= Work item =
Return the records that follow unaltered. Omit every picture.

__________________________________________________

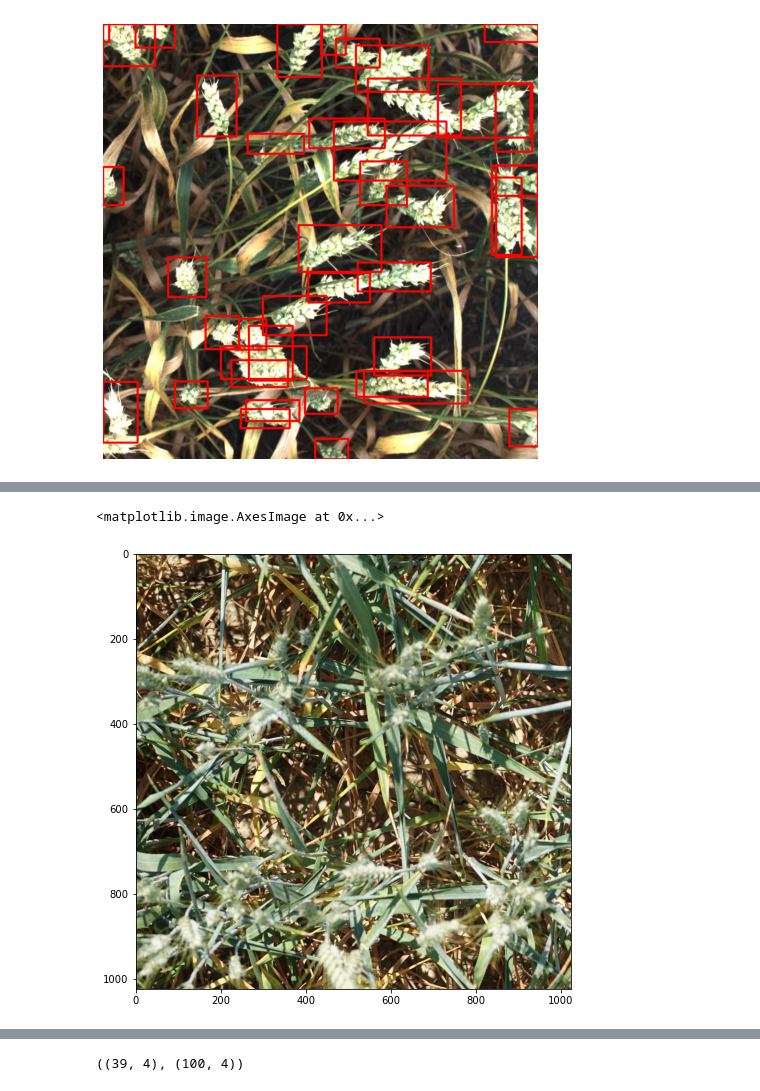
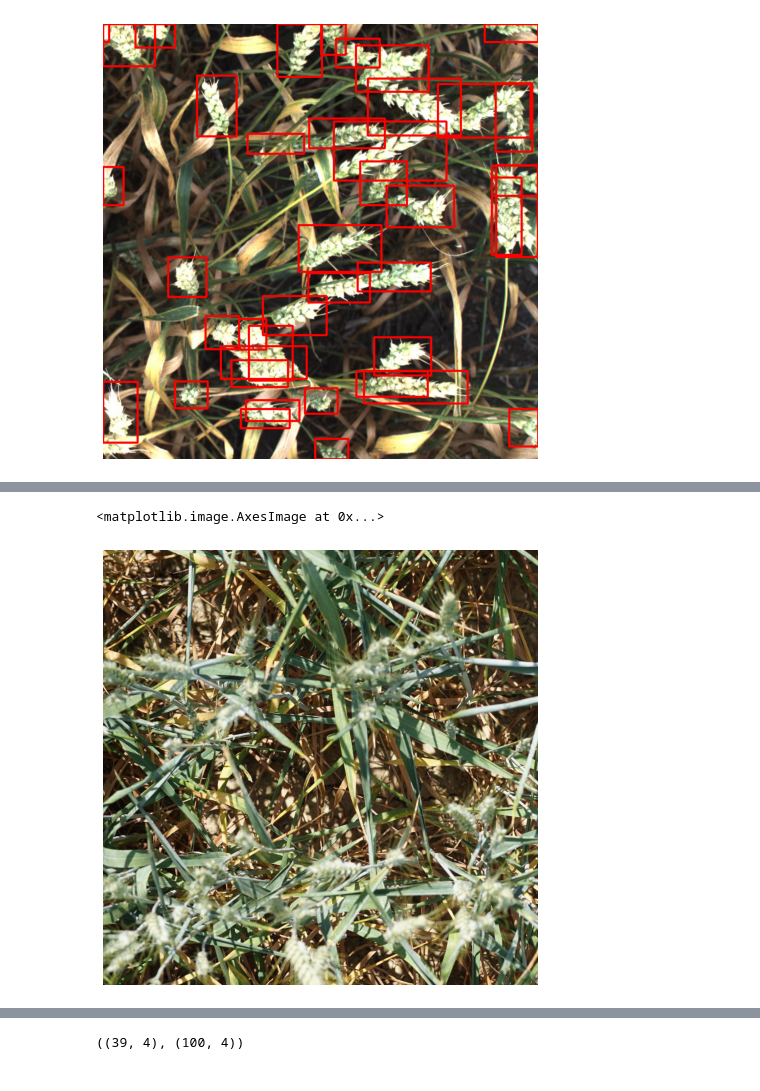
Before and after one commit to huangjia2019/CV-Hands-On, a Jupyter notebook: 30 Object Detection/WheatDetection.ipynb, the cells around one changed output, grey strips where cells are left out. Saved outputs shown, nothing was run; the diff lists cells and outputs as text; code cells hidden in the pictures.

```diff
--- a/30 Object Detection/WheatDetection.ipynb
+++ b/30 Object Detection/WheatDetection.ipynb
@@ -190,7 +190,7 @@ indices = torch.randperm(len(train_dataset)).tolist()
 
 train_data_loader = DataLoader(
     train_dataset,
-    batch_size=6,
+    batch_size=1,
     shuffle=False,
     # num_workers=2, # 用CPU的话，这就会出错
     collate_fn=collate_fn
@@ -198,7 +198,7 @@ train_data_loader = DataLoader(
 
 valid_data_loader = DataLoader(
     valid_dataset,
-    batch_size=2,
+    batch_size=1,
     shuffle=False,
     # num_workers=1, # DataLoader worker (pid(s) 18576) exited unexpectedly
     collate_fn=collate_fn
@@ -273,16 +295,16 @@ for epoch in range(num_epochs):
 # %%
 # 只是显示测试图片
 images, targets, image_ids = next(iter(valid_data_loader))
 images = list(img.to(device) for img in images)
 targets = [{k: v.to(device) for k, v in t.items()} for t in targets]
 boxes_target = targets[0]['boxes'].cpu().numpy().astype(np.int32)
 sample = images[0].permute(1,2,0).cpu().numpy()
 fig, ax = plt.subplots(1, 1, figsize=(8, 8))
-ax1.set_axis_off()
+ax.set_axis_off()
 ax.imshow(sample)
 # %% [output]
 <matplotlib.image.AxesImage at 0x...>
-[figure, old version]
+[figure, new version]
 # %%
 # 并排显示输出结果和选择框的真值
 fig, [ax1, ax2] = plt.subplots(1, 2, figsize=(16, 8))
```
Also changed, not shown: parts of 4 cells of this notebook, 5 other files.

__________________________________________________

= Written solution =
Before and after one commit to huangjia2019/CV-Hands-On, a Jupyter notebook: 30 Object Detection/WheatDetection.ipynb, the cells around one changed output, grey strips where cells are left out. Saved outputs shown, nothing was run; the diff lists cells and outputs as text; code cells hidden in the pictures.

```diff
--- a/30 Object Detection/WheatDetection.ipynb
+++ b/30 Object Detection/WheatDetection.ipynb
@@ -190,7 +190,7 @@ indices = torch.randperm(len(train_dataset)).tolist()
 
 train_data_loader = DataLoader(
     train_dataset,
-    batch_size=6,
+    batch_size=1,
     shuffle=False,
     # num_workers=2, # 用CPU的话，这就会出错
     collate_fn=collate_fn
@@ -198,7 +198,7 @@ train_data_loader = DataLoader(
 
 valid_data_loader = DataLoader(
     valid_dataset,
-    batch_size=2,
+    batch_size=1,
     shuffle=False,
     # num_workers=1, # DataLoader worker (pid(s) 18576) exited unexpectedly
     collate_fn=collate_fn
@@ -273,16 +295,16 @@ for epoch in range(num_epochs):
 # %%
 # 只是显示测试图片
 images, targets, image_ids = next(iter(valid_data_loader))
 images = list(img.to(device) for img in images)
 targets = [{k: v.to(device) for k, v in t.items()} for t in targets]
 boxes_target = targets[0]['boxes'].cpu().numpy().astype(np.int32)
 sample = images[0].permute(1,2,0).cpu().numpy()
 fig, ax = plt.subplots(1, 1, figsize=(8, 8))
-ax1.set_axis_off()
+ax.set_axis_off()
 ax.imshow(sample)
 # %% [output]
 <matplotlib.image.AxesImage at 0x...>
-[figure, old version]
+[figure, new version]
 # %%
 # 并排显示输出结果和选择框的真值
 fig, [ax1, ax2] = plt.subplots(1, 2, figsize=(16, 8))
```
Also changed, not shown: parts of 4 cells of this notebook, 5 other files.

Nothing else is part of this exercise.